(Problem requirements) Go line by line through the entries below and count those containing the string "command"; give only the count.
++++++++++
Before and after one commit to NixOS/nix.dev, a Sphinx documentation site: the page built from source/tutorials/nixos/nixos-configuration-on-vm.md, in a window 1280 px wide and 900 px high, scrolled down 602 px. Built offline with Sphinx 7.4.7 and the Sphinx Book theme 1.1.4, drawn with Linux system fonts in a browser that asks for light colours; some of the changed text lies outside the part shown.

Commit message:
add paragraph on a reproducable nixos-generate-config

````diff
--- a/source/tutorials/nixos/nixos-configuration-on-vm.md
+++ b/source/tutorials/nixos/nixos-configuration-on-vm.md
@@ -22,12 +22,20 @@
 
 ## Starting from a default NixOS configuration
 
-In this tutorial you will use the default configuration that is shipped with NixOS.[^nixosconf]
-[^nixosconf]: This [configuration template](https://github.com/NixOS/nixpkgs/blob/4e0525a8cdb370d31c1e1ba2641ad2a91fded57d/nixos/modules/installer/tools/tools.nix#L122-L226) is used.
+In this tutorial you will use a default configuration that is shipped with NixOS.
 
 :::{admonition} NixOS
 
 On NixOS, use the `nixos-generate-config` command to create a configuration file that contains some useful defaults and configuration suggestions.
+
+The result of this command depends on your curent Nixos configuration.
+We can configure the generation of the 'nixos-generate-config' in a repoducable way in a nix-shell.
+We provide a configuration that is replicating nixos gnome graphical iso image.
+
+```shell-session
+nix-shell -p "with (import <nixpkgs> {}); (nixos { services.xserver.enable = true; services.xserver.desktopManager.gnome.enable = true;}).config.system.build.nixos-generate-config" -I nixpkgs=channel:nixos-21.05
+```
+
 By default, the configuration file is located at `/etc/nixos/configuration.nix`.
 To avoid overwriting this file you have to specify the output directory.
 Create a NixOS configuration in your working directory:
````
++++++++++
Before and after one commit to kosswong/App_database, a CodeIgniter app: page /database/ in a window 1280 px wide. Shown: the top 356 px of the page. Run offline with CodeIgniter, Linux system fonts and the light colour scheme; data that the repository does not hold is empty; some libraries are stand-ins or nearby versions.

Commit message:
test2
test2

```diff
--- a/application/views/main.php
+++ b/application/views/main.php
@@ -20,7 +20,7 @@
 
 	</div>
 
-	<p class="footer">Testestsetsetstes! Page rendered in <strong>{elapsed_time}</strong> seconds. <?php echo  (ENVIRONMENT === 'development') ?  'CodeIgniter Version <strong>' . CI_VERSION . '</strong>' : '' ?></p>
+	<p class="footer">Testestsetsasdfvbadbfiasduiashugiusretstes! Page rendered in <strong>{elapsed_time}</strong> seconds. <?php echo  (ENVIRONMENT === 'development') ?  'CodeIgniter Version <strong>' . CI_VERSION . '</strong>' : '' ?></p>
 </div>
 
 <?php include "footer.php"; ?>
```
++++++++++
(Exercise result) 2